Content revision data
↓↓↓
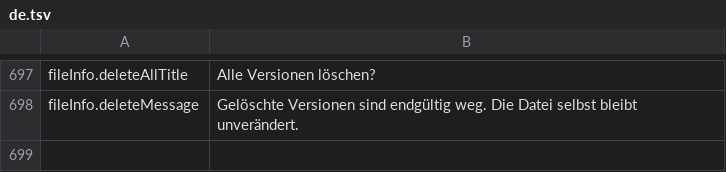
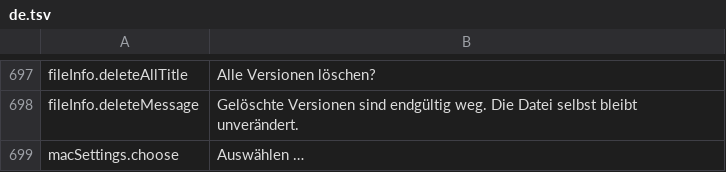
Before and after one commit to PhillipMaizza/NextExplorer-iOS, a TSV file: Packages/Localization/translations/de.tsv, drawn as a sheet; only a part is shown, gaps mark what is left out; the diff names each change by its address in the sheet, - before the commit and + after, or states it on an @@ line.

```diff
--- a/Packages/Localization/translations/de.tsv
+++ b/Packages/Localization/translations/de.tsv
+row 699: macSettings.choose | Auswählen …
```
Also changed, not shown: Packages/Localization/translations/ar.tsv, Packages/Localization/translations/fr.tsv, 18 other files.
↑↑↑
From the entries above, copy every line containing the word "Packages".

**Task solution**
Before and after one commit to PhillipMaizza/NextExplorer-iOS, a TSV file: Packages/Localization/translations/de.tsv, drawn as a sheet; only a part is shown, gaps mark what is left out; the diff names each change by its address in the sheet, - before the commit and + after, or states it on an @@ line.
--- a/Packages/Localization/translations/de.tsv
+++ b/Packages/Localization/translations/de.tsv
Also changed, not shown: Packages/Localization/translations/ar.tsv, Packages/Localization/translations/fr.tsv, 18 other files.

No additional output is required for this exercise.